Owen Mills, Director of Water Planning for the Board recently reported on the December 2023 second in a series of statewide meetings held to develop the plan. Meetings engaged local officials, water utility suppliers, regulated industry, commercial agricultural producers and economic development groups. They discussed local water challenges, opportunities and identified ways the OCWP can support local water planning and management.
During the first round of regional meetings, three categories emerged to frame the breakout groups for this second round. While the conversations and suggestions varied across the regions, the summary below captures some takeaways and discussion where we found general agreement.
Permitting / Regulations / Policy – Many participants expressed support for increasing timely enforcement of existing rules and use limits. Ideas for achieving this included establishing regional OWRB offices or representatives, local management authorities, or modifying enforcement rules.
Nearly all participants expressed views that some form of local control or management of water resources would be beneficial, although there was no consensus on what the management structures should be implemented or what kinds of authorities, if any, should be established.
Infrastructure Improvements and Funding / Financing – It was uniformly agreed in the groups that clean safe abundant water is a public health issue; and that the daunting challenges of aging infrastructure and treating drinking water for new complex constituents, especially in small communities are often not met through current funding and assistance programs. There was broad support in the groups for some level of state match (cost-share) to address at least the most dire needs, in order to ensure public safety and public health. Most agreed that such cost-share should come with certain requirements that ensured recipients improved their long-term planning, improved their business management practices and operations.
With those requirements, discussions usually segued into funding for and development of a more robust education program on effective utility management and board training, expanded planning and technical assistance programs, and provide substantial and ongoing state funding for water and wastewater activities. Most agreed that these could be accomplished within existing program authorities if these programs were provided ongoing additional funding and/or staff.

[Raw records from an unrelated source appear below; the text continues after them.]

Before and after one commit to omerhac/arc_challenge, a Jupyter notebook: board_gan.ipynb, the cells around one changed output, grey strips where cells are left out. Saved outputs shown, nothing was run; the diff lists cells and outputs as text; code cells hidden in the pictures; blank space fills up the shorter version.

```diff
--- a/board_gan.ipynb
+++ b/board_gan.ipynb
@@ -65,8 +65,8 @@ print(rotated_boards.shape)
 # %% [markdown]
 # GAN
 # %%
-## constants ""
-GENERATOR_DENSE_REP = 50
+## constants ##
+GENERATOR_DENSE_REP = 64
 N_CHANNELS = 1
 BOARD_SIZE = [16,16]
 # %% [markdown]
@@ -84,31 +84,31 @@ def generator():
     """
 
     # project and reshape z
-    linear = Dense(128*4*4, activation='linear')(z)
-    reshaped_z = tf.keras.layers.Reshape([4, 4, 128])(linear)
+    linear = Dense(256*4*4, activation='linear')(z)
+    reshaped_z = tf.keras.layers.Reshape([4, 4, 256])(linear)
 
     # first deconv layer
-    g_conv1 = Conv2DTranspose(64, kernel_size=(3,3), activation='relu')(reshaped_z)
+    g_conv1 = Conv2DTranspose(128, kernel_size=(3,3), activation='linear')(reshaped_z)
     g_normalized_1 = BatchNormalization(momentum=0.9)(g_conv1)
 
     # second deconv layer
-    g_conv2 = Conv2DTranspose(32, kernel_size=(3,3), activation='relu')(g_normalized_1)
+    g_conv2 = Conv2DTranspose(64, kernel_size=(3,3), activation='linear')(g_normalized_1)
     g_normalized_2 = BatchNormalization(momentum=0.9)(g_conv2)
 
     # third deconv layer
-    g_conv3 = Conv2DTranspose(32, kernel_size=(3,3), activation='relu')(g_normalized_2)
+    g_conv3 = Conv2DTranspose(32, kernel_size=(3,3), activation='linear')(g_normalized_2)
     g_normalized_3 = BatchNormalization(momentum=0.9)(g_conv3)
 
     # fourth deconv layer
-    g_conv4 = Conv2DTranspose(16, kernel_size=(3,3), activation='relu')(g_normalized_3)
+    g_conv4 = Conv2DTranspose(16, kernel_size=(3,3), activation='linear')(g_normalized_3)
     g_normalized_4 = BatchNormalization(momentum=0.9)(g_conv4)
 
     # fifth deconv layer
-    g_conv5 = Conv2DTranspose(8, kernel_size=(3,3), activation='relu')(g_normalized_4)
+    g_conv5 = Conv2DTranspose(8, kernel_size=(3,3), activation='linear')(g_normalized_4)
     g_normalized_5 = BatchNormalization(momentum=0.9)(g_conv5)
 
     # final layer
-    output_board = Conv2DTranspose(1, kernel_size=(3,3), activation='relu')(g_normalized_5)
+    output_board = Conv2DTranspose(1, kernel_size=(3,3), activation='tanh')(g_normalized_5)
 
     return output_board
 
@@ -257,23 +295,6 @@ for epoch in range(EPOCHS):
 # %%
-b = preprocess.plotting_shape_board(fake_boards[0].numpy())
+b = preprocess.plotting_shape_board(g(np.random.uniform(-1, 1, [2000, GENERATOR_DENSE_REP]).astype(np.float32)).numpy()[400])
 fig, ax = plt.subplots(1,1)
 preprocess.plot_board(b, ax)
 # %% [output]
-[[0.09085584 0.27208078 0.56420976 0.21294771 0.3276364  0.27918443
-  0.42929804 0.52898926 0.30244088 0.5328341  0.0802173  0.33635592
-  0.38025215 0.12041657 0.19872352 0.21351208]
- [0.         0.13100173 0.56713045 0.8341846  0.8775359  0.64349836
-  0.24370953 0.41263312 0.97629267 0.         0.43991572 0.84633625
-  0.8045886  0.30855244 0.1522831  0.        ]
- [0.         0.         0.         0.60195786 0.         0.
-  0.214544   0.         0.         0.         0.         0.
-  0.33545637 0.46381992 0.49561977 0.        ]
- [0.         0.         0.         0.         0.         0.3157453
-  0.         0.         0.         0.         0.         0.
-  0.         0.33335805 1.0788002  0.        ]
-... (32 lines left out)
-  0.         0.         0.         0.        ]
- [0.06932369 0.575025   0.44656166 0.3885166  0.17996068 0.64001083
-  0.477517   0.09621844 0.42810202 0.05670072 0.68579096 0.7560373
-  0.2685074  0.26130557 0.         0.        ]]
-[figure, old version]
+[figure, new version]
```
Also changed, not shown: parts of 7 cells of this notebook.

Collaboration and Partnership – Many participants expressed support for developing regional water plans, and support for the role coordination can play to leverage and improve individual plans within a region. Participants noted that regional water plans can be useful tools in identifying local capital project needs for water supply, and that the state could help incentivize such regional planning through existing financial programs by giving preference to or even cost-share to those projects that are participants of a larger regional water plan.
Group members identified several best management practices (BMPs) and mechanisms through which the state can encourage or incentivize voluntary BMPs. Examples include providing training and / or technical assistance for utilities to implement effective utility management and sustainable utilities practices (e.g. appropriate rate structures, regular rate increases, long-term planning, etc.).